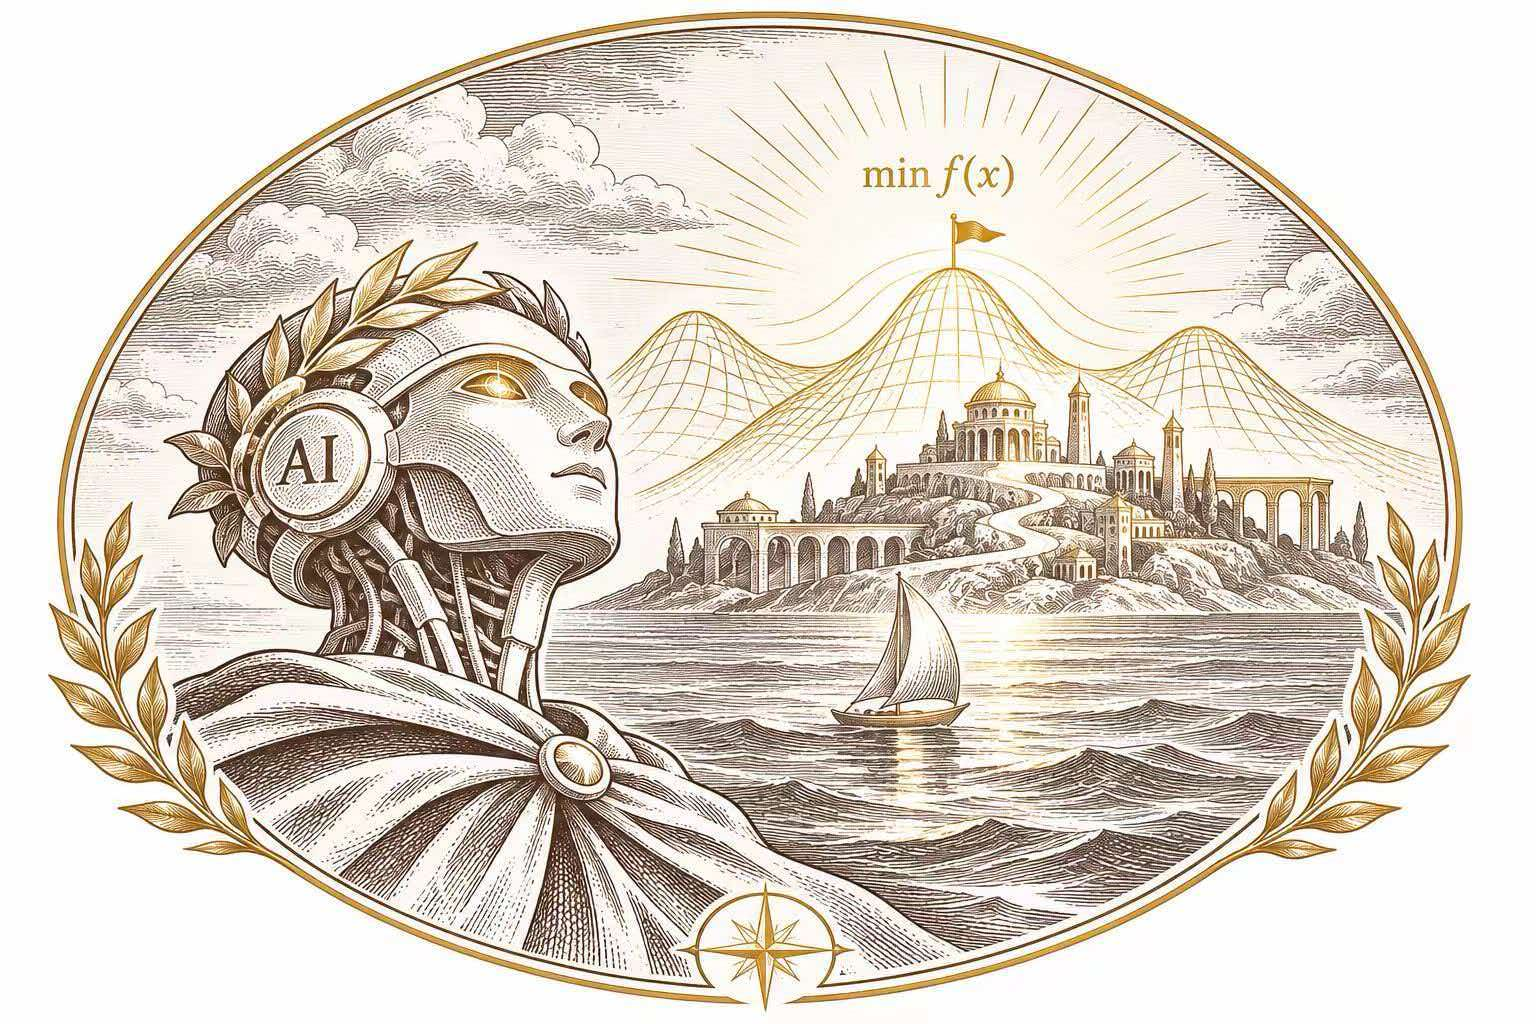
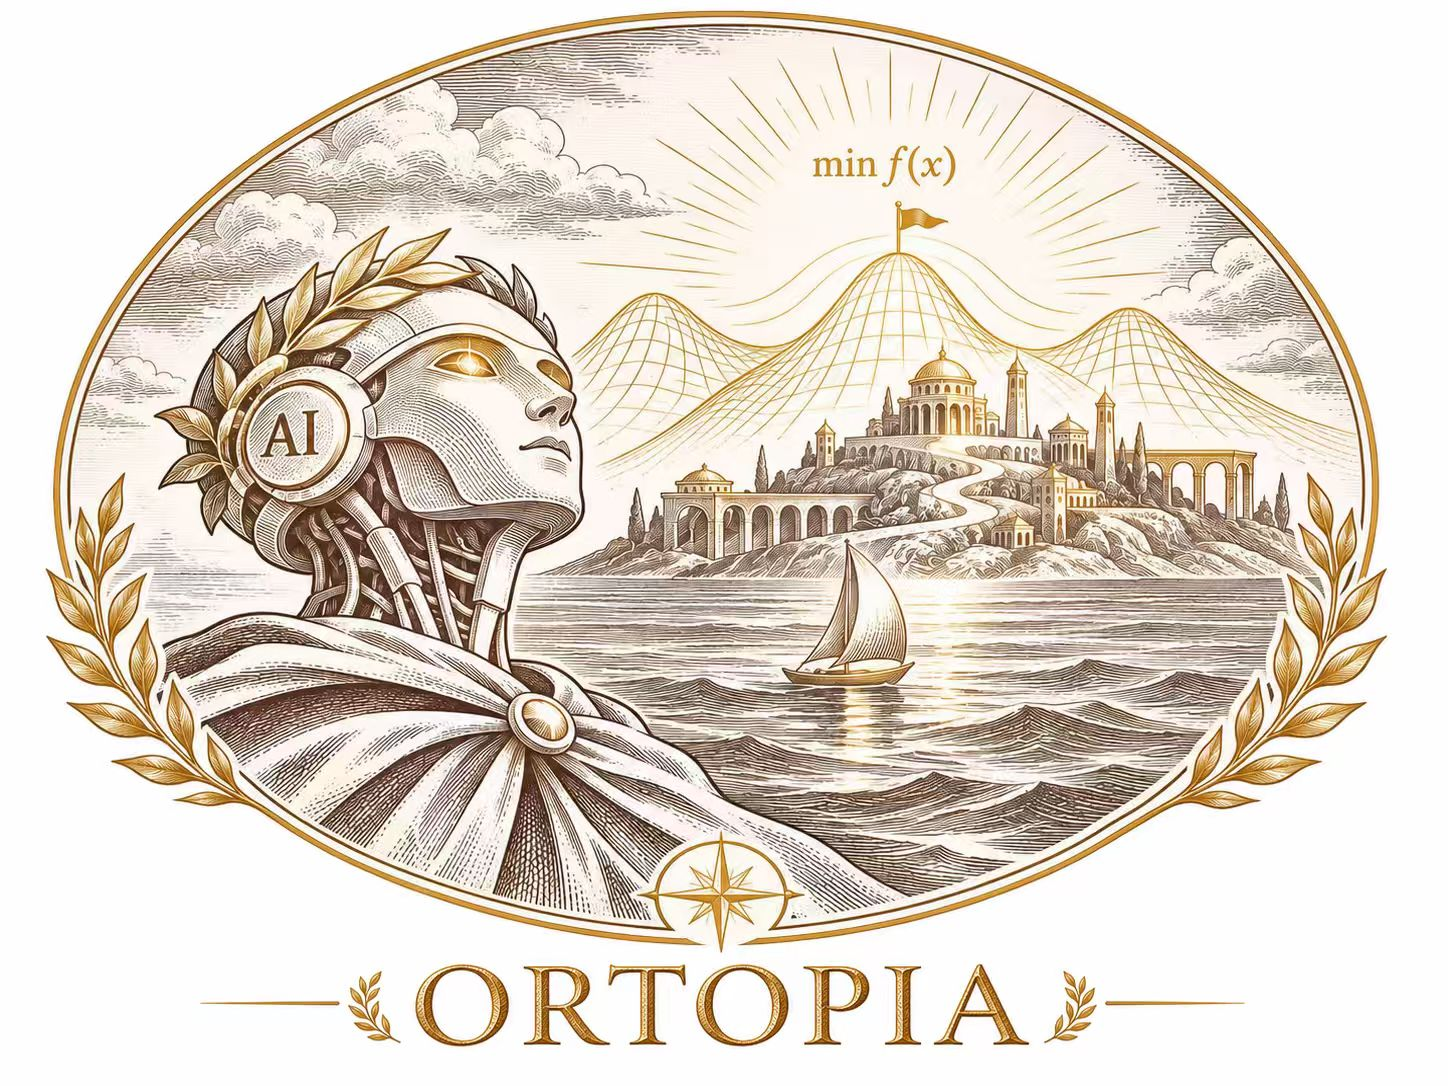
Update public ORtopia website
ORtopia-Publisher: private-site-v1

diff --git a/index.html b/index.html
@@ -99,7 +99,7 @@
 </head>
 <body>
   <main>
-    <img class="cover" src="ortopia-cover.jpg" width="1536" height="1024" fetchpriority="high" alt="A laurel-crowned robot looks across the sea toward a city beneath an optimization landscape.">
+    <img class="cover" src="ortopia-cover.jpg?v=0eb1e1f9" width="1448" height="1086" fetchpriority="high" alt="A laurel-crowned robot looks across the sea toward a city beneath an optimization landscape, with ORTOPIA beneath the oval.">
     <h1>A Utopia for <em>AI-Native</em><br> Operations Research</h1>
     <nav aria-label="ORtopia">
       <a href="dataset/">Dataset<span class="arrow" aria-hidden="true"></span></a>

_ _ _ _ _ _ _

▶ TO DO: Restate each entry verbatim and skip every image.

▶ RESPONSE AREA:
Update public ORtopia website
ORtopia-Publisher: private-site-v1

diff --git a/index.html b/index.html
@@ -99,7 +99,7 @@
 </head>
 <body>
   <main>
-    <img class="cover" src="ortopia-cover.jpg" width="1536" height="1024" fetchpriority="high" alt="A laurel-crowned robot looks across the sea toward a city beneath an optimization landscape.">
+    <img class="cover" src="ortopia-cover.jpg?v=0eb1e1f9" width="1448" height="1086" fetchpriority="high" alt="A laurel-crowned robot looks across the sea toward a city beneath an optimization landscape, with ORTOPIA beneath the oval.">
     <h1>A Utopia for <em>AI-Native</em><br> Operations Research</h1>
     <nav aria-label="ORtopia">
       <a href="dataset/">Dataset<span class="arrow" aria-hidden="true"></span></a>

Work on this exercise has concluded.